Soon I have a raw and hacked together prototype that shows me images from iNaturalist for Wikipedia articles. I just need some way to identify which articles do not have images and upload those photos. I ask an API expert how to do the former and discover the Wikidata query service and ask the image upload expert how to do the latter and am pointed at some badly documented parameters to a Wikipedia page that allows you to pre-fill upload forms. I combine everything to get a minimal viable product.
Simon is making good progress with his changes. We review and merge his first ever patch to our codebase. There’s a glow to him that’s shared by most new contributors and it’s nice to see that in person. Someone has already added him to a list of trusted contributors. Should I say thank you? he asks. There’s never any harm in saying thank you, I grin.
Playing with my iNaturalist prototype, I realize that most of the articles do not have photos on iNaturalist. I soon realize that I’m only getting Wikipedia articles of endangered species, so it’s no surprise that a citizen science project is also lacking in those images. I need to change my query to exclude endangered species, and for that I need to learn SPARQL, a RDF query language for databases. I make a note to myself to learn that later, but in the meantime I need to find the SPARQL expert and of course, there’s one in the room who very generously gives me ten minutes of his time to correct my SPARQL syntax.I now have a working app! I upload several images from iNaturalist effortlessly to Wikimedia Commons and include them on their corresponding articles. My contributions include a photo of a damselfly. I share the link with my new group of friends.
I look around the room and feel grateful to be part of such a rich movement of inspired dedicated individuals. Everywhere I look, someone is helping somebody solve the latest problem, or sharing a laugh, or furiously coding to wrap up their project so they have something to show. At the showcase a wide range of projects are demoed to cheers and claps. There’s an API documentation website that has been worked on alongside a remote attendee who couldn’t make it to Prague ISBN scanners; text recognition services; and an app that let’s you tell Siri to edit Wikipedia. It’s invaluable to see where everyone’s passions lie; to learn what’s possible and to find ways to make things better. I leave this hackathon energized and inspired and be part of something so unique and proud of my organization for helping make this happen.
I get a message from Dario, an ex-work colleague (when you leave Wikimedia Foundation you don’t necessary leave the movement), who’s seen my iNaturalist prototype. Apparently my prototype has been enthusiastically shared by a hackathon participant and is now going viral with users uploading images. He has lots of user interface improvement suggestions. I guess I know what my next hobby project is going to be…
On the train, as I head to Budapest, I reflect on what makes a Wikimedia hackathon so special.
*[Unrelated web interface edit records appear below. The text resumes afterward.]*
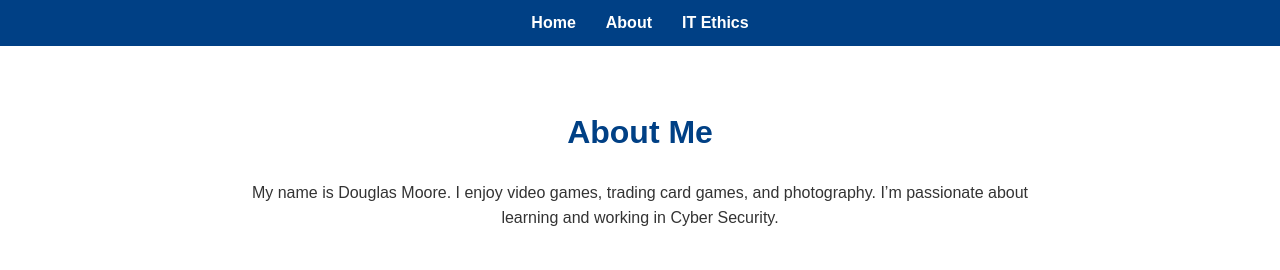
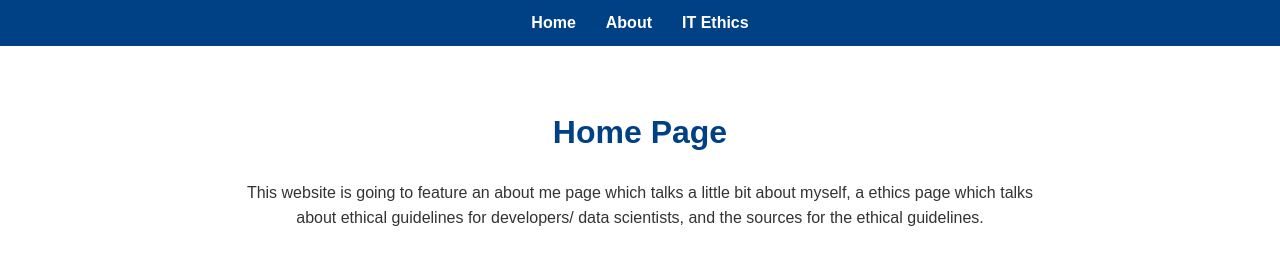
Before and after one commit to Doug09865/my-project, a plain HTML site: page index.html in a window 1280 px wide. Drawn offline with Linux system fonts and the light colour scheme.

Commit message:
Update 2 index.html

```diff
--- a/index.html
+++ b/index.html
@@ -17,8 +17,8 @@
         </nav>
     </header>
     <main>
-        <h1>About Me</h1>
-        <p>My name is Douglas Moore. I enjoy video games, trading card games, and photography. I’m passionate about learning and working in Cyber Security.</p>
+        <h1>Home Page</h1>
+        <p>This website is going to feature an about me page which talks a little bit about myself, a ethics page which talks about ethical guidelines for developers/ data scientists, and the sources for the ethical guidelines.</p>
     </main>
 </body>
 </html>
```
I can only conclude that our volunteers are our customers and there’s nothing more valuable than getting face time with the people your software serves. Software doesn’t solve problems, people using the software solve problems. It’s easy to forget that sometimes.